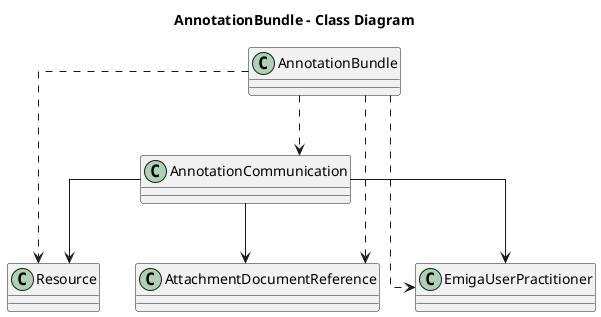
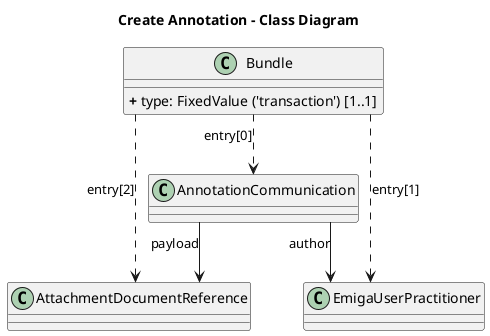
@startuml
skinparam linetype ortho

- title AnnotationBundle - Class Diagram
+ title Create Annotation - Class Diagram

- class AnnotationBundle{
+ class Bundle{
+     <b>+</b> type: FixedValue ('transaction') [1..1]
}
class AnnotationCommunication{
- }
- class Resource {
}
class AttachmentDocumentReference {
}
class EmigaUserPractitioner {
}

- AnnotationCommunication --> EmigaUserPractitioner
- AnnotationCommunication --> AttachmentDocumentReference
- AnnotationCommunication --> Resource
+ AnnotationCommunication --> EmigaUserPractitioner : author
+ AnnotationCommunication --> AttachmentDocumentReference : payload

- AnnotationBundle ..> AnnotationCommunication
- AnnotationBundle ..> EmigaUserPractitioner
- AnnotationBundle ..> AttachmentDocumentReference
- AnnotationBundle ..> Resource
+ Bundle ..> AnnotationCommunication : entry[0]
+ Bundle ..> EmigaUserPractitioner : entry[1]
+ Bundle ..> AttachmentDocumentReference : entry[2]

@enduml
---
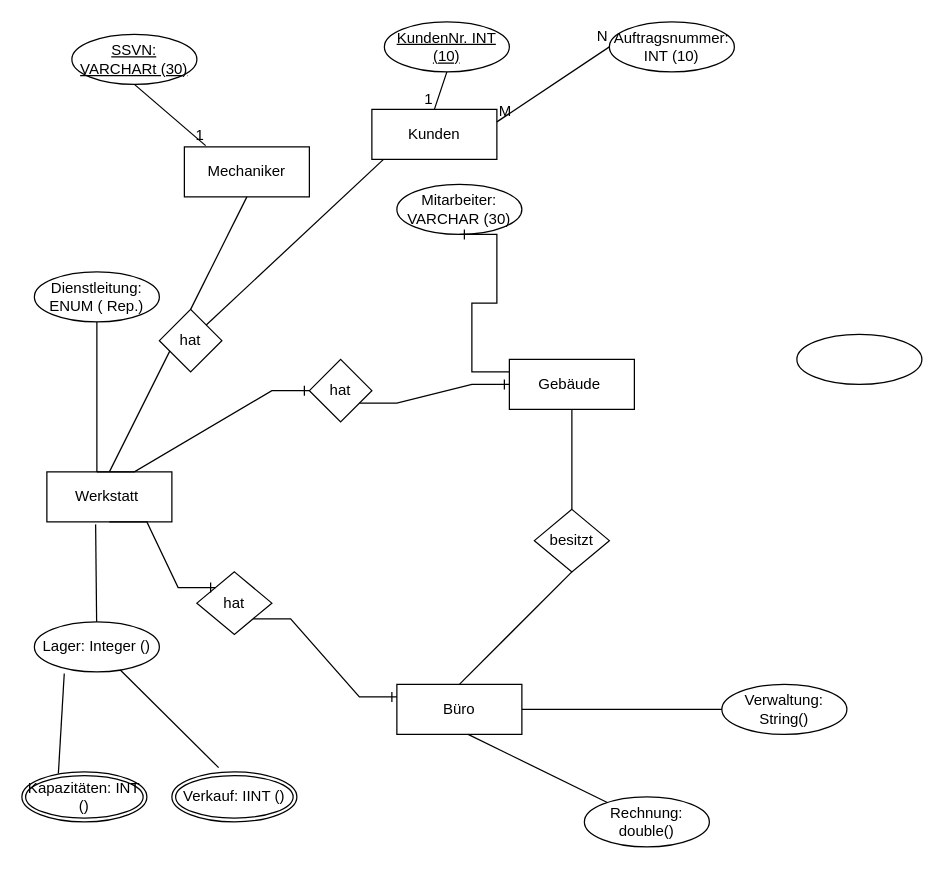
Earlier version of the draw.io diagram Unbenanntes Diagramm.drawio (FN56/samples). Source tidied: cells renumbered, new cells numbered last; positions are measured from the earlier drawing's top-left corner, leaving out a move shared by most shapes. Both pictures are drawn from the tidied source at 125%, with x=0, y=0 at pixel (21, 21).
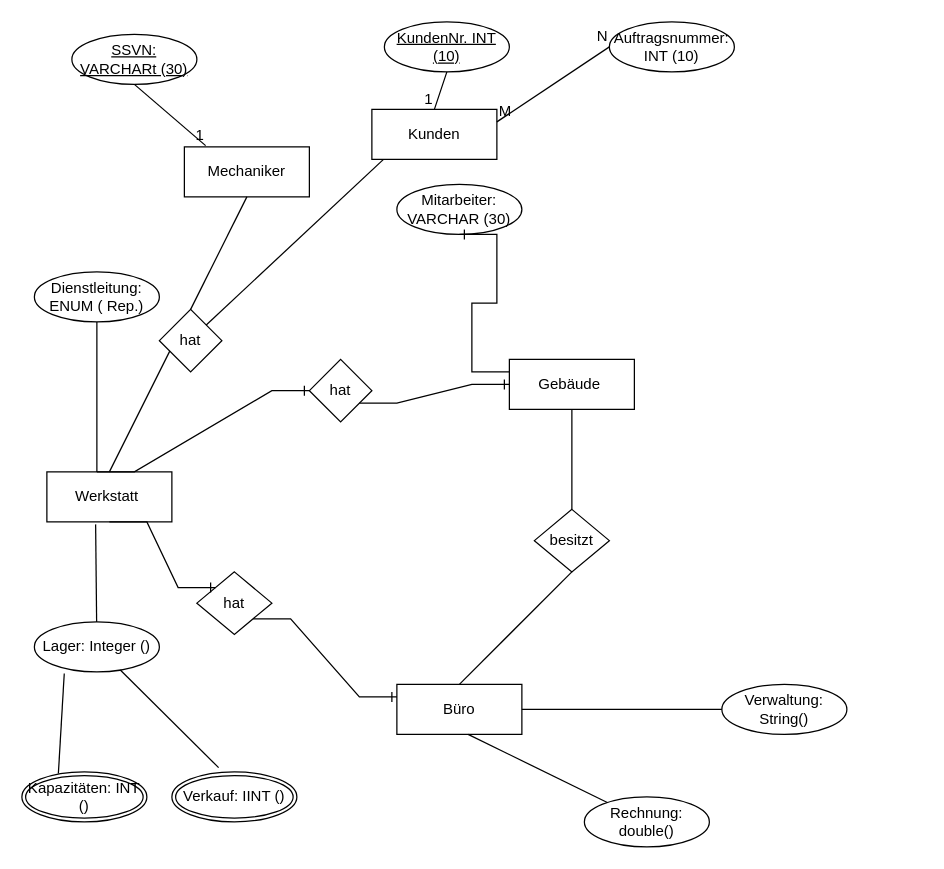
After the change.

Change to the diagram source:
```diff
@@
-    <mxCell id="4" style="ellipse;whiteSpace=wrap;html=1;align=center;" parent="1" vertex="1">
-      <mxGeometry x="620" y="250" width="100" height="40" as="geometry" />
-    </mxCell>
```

Description of the task → Say, as a single number and nothing more, how many lines of the entries contain the word "AnnotationBundle".

Solution to this problem → 6